_Problem requirements_. Below are some records; quote exactly the lines from the one that contains "-cargo run -p engine --bin serve -- --record" through the one that contains "-cargo run -p engine --bin serve -- --script", inclusive, and no others.

++++++++++++++++++++

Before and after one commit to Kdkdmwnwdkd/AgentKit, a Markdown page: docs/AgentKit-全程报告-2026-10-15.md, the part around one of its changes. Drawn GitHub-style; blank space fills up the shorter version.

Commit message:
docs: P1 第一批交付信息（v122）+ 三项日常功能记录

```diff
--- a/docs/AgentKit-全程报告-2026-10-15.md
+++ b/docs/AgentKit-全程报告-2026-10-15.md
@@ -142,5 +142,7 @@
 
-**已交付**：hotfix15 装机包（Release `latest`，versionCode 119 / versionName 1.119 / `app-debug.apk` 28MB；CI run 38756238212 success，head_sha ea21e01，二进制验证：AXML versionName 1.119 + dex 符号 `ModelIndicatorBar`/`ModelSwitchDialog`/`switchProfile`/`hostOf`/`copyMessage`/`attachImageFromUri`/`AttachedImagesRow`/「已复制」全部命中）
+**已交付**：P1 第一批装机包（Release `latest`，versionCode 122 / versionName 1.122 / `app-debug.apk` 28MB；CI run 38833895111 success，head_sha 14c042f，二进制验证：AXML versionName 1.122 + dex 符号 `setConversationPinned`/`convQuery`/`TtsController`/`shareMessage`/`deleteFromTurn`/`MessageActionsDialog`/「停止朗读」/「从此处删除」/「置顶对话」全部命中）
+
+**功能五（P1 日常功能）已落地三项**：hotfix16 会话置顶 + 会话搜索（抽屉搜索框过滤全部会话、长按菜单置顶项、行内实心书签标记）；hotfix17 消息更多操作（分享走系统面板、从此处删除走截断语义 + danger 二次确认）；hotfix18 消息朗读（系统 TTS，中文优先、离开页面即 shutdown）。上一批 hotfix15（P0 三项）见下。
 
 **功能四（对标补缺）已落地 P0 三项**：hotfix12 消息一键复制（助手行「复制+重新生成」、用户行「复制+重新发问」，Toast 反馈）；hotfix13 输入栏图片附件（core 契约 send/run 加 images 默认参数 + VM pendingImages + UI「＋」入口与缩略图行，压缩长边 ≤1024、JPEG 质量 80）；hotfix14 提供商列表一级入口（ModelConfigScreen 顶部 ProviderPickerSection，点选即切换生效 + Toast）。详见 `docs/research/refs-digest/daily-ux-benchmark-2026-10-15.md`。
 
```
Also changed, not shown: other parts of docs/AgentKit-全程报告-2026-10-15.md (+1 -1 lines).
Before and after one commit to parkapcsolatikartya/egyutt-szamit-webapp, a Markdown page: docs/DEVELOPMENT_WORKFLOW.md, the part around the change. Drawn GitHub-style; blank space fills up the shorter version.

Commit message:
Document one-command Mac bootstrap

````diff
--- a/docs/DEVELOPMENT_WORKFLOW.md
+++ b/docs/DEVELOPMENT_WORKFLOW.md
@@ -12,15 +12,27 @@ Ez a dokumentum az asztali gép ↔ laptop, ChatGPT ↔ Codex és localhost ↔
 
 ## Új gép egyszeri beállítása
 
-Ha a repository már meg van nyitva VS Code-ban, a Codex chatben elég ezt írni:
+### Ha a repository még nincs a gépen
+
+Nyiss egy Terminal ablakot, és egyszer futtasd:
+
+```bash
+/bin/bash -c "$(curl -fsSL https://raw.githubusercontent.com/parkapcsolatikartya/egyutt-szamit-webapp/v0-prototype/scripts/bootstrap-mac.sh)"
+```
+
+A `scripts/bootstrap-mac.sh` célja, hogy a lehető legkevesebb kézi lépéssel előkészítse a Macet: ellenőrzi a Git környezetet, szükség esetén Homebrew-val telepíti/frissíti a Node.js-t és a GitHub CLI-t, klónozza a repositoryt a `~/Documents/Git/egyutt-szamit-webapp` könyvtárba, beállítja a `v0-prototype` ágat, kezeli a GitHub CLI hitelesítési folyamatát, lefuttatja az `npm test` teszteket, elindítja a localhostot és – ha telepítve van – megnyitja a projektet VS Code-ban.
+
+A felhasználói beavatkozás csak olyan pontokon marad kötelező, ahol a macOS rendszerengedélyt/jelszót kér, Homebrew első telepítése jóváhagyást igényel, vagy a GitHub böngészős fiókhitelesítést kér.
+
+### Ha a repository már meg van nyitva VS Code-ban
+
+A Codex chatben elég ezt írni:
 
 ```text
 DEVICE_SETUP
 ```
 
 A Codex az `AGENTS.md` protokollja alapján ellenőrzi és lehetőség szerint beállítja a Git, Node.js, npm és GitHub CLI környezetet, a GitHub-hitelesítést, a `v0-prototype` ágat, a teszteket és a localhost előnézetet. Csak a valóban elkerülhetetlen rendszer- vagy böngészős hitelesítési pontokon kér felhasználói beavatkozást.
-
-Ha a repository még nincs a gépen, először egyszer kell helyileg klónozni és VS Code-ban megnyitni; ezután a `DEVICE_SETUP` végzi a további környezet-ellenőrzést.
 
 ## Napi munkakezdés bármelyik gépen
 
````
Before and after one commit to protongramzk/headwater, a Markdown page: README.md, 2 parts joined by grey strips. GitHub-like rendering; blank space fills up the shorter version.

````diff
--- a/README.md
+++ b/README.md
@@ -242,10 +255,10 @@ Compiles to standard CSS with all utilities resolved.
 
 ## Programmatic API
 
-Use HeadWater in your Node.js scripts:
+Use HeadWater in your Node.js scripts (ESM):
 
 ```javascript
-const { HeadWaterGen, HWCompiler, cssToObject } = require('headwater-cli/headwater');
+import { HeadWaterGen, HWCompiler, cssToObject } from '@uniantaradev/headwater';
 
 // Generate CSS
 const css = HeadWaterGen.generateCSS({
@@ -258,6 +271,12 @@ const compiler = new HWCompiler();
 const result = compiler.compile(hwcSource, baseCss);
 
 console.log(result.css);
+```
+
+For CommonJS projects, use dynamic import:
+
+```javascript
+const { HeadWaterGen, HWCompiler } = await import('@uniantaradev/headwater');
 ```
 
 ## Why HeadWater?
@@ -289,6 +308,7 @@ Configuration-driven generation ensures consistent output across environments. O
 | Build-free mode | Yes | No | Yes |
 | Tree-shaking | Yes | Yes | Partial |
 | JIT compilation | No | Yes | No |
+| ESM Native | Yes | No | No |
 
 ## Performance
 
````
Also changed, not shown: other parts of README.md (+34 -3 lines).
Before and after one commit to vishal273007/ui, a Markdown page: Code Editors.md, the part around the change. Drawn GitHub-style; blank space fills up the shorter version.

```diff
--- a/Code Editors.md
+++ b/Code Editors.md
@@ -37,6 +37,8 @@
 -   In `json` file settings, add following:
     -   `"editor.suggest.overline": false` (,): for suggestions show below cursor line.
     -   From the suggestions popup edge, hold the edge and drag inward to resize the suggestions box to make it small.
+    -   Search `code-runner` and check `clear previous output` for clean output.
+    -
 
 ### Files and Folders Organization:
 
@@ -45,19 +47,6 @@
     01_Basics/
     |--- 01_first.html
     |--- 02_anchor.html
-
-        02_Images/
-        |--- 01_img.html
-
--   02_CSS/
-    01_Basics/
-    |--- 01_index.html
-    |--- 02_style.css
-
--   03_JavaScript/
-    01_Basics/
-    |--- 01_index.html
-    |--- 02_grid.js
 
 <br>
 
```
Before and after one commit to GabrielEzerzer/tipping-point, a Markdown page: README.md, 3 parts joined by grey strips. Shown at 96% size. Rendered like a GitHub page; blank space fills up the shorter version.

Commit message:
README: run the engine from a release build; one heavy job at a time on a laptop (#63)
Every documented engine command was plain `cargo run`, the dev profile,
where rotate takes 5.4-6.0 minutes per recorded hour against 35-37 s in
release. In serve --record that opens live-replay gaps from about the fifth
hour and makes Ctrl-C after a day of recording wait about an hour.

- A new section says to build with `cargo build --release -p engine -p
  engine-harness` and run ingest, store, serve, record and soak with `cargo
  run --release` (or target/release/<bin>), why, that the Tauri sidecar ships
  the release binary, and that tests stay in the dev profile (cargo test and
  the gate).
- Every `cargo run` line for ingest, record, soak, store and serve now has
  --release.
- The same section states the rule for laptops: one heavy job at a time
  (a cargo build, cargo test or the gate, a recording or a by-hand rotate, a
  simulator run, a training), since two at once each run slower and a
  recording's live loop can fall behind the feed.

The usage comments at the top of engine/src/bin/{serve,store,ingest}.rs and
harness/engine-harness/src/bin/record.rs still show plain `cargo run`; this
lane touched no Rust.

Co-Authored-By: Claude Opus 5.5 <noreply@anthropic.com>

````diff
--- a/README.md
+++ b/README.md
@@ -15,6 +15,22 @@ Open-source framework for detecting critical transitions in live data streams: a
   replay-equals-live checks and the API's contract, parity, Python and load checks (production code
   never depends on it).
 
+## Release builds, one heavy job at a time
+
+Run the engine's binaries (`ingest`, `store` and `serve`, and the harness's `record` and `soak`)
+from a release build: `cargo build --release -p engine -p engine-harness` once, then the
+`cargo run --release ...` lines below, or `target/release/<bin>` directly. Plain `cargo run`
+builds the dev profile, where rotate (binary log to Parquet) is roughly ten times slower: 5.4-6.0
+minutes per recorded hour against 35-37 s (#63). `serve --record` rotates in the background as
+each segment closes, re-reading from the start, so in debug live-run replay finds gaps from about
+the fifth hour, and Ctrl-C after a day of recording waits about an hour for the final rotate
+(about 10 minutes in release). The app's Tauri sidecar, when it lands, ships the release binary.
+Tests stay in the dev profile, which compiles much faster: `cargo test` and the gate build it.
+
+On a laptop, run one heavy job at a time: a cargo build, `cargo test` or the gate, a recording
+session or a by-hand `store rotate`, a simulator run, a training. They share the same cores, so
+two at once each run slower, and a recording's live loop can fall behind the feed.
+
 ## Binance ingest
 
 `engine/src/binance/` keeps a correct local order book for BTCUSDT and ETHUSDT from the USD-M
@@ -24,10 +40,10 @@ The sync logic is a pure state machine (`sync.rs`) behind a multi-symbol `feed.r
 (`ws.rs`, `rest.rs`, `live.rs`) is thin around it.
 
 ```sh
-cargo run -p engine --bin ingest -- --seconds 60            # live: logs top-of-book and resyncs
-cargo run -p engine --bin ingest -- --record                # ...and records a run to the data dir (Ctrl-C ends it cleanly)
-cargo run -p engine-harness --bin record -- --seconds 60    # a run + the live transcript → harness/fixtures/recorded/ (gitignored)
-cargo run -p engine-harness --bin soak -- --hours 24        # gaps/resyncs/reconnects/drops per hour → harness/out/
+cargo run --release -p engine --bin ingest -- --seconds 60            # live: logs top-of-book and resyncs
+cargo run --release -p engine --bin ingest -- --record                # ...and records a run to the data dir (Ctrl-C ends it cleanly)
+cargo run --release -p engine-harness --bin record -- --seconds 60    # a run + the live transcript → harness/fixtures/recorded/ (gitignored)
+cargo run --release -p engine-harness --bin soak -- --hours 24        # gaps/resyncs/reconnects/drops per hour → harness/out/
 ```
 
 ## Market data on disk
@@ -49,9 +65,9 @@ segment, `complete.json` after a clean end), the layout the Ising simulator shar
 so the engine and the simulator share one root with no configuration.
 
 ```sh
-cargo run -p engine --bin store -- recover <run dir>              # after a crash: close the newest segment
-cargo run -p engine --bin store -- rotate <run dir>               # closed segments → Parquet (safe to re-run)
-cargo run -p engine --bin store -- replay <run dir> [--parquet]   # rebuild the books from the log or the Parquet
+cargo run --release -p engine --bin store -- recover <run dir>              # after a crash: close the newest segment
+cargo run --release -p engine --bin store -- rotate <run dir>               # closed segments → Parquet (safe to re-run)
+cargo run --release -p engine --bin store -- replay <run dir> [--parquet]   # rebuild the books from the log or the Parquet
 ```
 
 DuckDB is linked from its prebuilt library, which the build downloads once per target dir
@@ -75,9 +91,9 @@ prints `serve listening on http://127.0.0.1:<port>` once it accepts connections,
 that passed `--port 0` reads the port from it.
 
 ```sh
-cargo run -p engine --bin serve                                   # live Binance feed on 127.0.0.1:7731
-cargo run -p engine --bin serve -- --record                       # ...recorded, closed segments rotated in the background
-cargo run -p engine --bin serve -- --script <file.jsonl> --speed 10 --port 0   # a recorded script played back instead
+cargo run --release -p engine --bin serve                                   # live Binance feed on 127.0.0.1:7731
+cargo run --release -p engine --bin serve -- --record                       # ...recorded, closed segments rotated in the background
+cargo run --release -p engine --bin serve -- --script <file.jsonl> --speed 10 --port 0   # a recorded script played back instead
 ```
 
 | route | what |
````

++++++++++++++++++++

_Written answer_.
-cargo run -p engine --bin serve -- --record                       # ...recorded, closed segments rotated in the background
-cargo run -p engine --bin serve -- --script <file.jsonl> --speed 10 --port 0   # a recorded script played back instead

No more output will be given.